Arguably Paris’ most controversial building
The Pompidou Centre, designed by architects Renzo Piano and Richard Rogers, certainly divides opinion between its supporters and its detractors. Turning classical architecture on its head back in 1978, the design shows the structure of the building rather than hiding it – its a large transparent box with an exposed frame of tubular steel columns and trusses running the length of its circumference. Even the glass enclosed escalators were conspicuously positioned outside the columns. Named for former Prime Minister Georges Pompidou who commissioned it, the centre today has become a much-loved part of Paris.
Very family friendly, this mixed-media centre offers an inter-active Kids Gallery, Kids’ Studio and Studio 13/16 for teenagers – and until 1st August, features a Paul Klee exhibit.
Entrance €11 (approx £9) for children and €14 (approx £11) for adults.
In the know:
Eat:Chez Hanna – Hanna remains something of a locals’ secret, quietly serving up falafel and shawarma sandwiches to rival any in the world.
Drink:Hard Rock Cafe Paris – Enjoy the finest all-American treats while sitting on the outside patio like a true Parisian.
Don’t Miss:Musée Grévin – Family-friendly wax museum with lifelike models of French historic and contemporary figures.
Splashing about in the City!
Paris can be a little hot in the summer so many Parisiens travel to the suburbs with their families to cool off and have some fun. The series of pools at the Aquatic Centre of Neuilly just outside the centre of Paris is considered to be the best swimming area in the city. There is a sports pool for lengths and laps, a training pool, water slides and a fun pool plus plenty of lawns to sunbathe and relax. There’s also a spa, hammams, saunas and UV cabins. Just relax, enjoy the sunshine for just €6 (approx £5) per person.
Alternatively, visit Aquaboulevard in the south-west of Paris which features the biggest pool area the city has to offer with two wave pools, eleven water slides, Jacuzzi, a sandy beach and a lazy river. Prices start at €29 (approx £23) per adult – depending on the date visiting.

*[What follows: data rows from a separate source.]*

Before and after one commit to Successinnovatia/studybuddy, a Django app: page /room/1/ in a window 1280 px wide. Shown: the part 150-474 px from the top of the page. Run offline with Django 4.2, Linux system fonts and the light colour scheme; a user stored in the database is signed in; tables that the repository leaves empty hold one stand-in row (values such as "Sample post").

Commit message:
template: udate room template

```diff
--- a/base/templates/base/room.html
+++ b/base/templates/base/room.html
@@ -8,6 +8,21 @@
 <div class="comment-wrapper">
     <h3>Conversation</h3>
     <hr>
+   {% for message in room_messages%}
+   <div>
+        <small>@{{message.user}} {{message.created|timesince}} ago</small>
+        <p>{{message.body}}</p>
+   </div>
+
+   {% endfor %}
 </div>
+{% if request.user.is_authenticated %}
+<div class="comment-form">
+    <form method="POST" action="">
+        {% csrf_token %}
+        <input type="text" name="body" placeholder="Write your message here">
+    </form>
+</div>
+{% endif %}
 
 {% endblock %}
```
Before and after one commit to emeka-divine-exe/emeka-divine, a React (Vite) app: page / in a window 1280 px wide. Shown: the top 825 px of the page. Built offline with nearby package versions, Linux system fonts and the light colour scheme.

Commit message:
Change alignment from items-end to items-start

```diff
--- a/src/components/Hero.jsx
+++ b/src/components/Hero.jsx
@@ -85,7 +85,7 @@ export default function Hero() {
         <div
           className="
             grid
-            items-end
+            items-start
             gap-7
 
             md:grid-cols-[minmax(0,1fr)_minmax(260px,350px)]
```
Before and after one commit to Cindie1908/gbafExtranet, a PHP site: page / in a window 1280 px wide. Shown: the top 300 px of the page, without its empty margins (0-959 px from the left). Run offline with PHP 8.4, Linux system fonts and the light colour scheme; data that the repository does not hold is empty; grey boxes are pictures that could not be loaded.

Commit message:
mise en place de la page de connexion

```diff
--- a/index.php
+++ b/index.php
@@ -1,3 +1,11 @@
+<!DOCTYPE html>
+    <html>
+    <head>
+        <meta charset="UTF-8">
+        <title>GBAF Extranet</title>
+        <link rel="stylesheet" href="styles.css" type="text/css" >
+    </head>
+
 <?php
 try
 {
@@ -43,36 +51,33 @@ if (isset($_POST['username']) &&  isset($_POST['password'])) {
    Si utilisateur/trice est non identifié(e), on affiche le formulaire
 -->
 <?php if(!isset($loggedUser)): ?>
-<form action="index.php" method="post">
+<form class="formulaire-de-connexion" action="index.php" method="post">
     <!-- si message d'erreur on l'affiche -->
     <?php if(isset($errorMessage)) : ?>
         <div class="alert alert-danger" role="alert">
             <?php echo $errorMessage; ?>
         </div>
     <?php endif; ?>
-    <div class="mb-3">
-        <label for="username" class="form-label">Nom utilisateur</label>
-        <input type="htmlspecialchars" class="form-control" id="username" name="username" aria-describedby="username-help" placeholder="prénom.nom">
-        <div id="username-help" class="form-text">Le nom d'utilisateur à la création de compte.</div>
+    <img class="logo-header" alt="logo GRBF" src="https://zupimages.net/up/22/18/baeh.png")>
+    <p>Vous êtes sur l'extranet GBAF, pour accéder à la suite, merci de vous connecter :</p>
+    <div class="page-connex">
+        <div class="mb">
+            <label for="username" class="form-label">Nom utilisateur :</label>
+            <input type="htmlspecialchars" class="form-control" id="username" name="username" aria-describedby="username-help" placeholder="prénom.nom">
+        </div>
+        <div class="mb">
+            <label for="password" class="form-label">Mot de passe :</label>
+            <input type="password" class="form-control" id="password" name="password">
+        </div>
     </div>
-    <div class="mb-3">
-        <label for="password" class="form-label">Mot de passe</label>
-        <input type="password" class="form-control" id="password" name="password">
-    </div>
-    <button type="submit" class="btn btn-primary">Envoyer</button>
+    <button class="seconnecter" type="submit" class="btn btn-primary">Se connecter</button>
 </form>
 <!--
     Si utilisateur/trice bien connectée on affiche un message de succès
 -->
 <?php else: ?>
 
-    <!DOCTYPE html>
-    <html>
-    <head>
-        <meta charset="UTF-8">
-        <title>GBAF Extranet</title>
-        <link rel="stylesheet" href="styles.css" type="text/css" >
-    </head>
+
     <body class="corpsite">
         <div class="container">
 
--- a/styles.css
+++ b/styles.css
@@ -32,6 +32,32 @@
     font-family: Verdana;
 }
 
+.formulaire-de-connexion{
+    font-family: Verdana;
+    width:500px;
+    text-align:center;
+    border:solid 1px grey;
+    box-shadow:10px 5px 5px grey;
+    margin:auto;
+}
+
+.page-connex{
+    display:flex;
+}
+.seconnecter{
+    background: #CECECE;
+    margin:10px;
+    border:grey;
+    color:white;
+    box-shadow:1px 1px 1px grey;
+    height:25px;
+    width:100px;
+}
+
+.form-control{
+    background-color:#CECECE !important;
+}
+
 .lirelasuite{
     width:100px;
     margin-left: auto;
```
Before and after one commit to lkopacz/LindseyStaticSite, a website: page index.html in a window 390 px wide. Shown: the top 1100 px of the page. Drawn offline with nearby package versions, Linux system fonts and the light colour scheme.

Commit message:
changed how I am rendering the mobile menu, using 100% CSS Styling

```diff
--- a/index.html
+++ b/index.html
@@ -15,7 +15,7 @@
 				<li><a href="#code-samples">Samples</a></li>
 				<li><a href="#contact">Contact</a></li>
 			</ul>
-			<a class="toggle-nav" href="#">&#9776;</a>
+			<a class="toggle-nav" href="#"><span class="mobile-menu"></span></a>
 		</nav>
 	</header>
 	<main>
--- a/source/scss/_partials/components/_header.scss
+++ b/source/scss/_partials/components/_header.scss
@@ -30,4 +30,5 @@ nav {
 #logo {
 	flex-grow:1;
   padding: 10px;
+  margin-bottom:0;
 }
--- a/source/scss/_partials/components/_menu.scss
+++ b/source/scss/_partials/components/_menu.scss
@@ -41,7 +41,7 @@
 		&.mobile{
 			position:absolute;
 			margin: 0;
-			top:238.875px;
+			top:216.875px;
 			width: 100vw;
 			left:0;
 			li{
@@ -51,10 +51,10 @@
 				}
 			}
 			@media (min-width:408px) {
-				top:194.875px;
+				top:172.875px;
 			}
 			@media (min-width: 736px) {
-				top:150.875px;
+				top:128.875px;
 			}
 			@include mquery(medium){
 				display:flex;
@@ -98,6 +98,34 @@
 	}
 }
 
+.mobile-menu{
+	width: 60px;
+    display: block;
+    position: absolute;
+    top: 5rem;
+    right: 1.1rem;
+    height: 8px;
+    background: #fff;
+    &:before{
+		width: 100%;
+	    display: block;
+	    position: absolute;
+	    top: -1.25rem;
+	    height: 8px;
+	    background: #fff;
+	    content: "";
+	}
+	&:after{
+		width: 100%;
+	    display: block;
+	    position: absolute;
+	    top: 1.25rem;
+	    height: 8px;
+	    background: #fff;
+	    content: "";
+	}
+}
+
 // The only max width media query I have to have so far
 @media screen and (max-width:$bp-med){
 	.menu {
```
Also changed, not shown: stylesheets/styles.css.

In the know:
Metro: For the Aquatic Centre of Neuilly, take the Metro to Les Sablons / For Aquaboulevard, take the Metro to Balard.
Eat & Drink: There’s a self service cafe in Neuilly and for Aquaboulevard, there are numerous options to choose from.
Don’t Miss: Paris Plages – from mid-July to mid-August, Paris is transformed into a seaside destination with beaches, deckchairs and buckets and spades.
When travelling as a family, entrance fees to attractions and museums can all add up to a considerable amount so it’s always worth while checking out alternative options such as the Paris Pass – which – depending on the itinerary and length of stay you are planning – MIGHT add up to savings around €30 a day.
Photo credit thanks to: iStock:cbpix / iStock:paolofur / Parc Asterix / iStock:Graeme Nicholson / iStock:Kali9 / iStock:OSTILL / iStock:Susan Chiang
About voyages-sncf.com: Voyages-sncf.com is a subsidiary of the French National Railway Company SNCF and an expert in railway travel to Europe and French destinations. It is a key player in the European tourism industry employing up to 1,000 people across its European business. In 2015, the group sold 78 million tickets with annual sales revenue of €4.2 billion, across more than 30 countries. Voyages-sncf.com comprises 15 websites in 8 languages, mobile sites and apps and an integrated call centre service.
About SNCF: Present in 120 countries, SNCF is a world leader in mobility and logistics. Its total workforce of 250,000 generated revenue of €32.2 billion in 2013, with over 25% of sales from markets outside France. A public sector group dedicated to public service, SNCF builds on its foundations in rail to offer a broad range of services, delivering seamless door-to-door mobility for transport and logistics operators, passengers and the regional and local governments that are its organizing authorities.